WHAT TO WORK ON: Below are the records. Gather each line that holds "items".

SUPPLIED ENTRIES:
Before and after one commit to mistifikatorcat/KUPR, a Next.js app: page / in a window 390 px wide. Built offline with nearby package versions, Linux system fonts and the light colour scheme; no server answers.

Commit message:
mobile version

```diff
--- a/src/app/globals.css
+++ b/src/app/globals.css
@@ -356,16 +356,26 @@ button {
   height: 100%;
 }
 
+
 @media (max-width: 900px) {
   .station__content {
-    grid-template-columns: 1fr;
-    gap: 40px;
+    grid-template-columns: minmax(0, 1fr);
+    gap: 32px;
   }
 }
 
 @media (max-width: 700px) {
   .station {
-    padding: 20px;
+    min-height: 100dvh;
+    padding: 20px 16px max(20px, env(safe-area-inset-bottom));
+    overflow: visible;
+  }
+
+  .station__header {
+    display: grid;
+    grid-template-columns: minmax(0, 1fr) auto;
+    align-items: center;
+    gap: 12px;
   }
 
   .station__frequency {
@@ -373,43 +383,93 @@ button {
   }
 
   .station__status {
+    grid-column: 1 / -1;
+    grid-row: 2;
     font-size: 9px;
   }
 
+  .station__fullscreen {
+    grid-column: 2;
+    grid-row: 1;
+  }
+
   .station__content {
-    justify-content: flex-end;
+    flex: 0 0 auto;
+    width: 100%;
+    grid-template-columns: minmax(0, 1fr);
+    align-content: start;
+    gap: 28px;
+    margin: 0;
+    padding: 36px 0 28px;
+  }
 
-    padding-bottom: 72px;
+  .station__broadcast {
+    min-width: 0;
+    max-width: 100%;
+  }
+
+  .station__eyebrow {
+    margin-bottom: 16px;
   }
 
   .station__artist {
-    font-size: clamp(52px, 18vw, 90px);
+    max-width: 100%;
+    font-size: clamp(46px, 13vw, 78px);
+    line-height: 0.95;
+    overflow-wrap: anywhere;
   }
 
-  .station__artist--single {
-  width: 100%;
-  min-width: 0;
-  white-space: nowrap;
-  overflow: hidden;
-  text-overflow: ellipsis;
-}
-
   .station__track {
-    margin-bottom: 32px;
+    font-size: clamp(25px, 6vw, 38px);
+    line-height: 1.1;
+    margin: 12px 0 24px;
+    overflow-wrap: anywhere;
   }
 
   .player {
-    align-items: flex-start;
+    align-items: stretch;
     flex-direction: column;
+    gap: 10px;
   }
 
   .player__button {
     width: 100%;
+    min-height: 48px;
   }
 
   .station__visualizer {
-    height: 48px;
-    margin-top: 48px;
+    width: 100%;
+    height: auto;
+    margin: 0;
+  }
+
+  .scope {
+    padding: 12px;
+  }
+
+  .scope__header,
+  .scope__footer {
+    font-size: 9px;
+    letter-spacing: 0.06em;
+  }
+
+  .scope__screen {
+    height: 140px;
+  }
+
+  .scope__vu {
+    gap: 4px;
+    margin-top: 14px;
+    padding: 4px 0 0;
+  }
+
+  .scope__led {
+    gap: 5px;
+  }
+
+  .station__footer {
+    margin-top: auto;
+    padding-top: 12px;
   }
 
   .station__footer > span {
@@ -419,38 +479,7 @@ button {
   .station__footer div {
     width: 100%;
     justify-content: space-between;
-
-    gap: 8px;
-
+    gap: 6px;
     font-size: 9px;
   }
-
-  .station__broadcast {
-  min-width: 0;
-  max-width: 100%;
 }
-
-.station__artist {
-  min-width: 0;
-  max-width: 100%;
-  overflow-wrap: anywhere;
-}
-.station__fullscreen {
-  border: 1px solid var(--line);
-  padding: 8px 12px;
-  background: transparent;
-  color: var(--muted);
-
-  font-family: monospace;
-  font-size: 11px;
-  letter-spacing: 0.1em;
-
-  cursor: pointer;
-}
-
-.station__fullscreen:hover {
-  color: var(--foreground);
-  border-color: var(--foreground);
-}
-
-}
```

RESPONSE TO THE EXERCISE:
+    align-items: center;
-    align-items: flex-start;
+    align-items: stretch;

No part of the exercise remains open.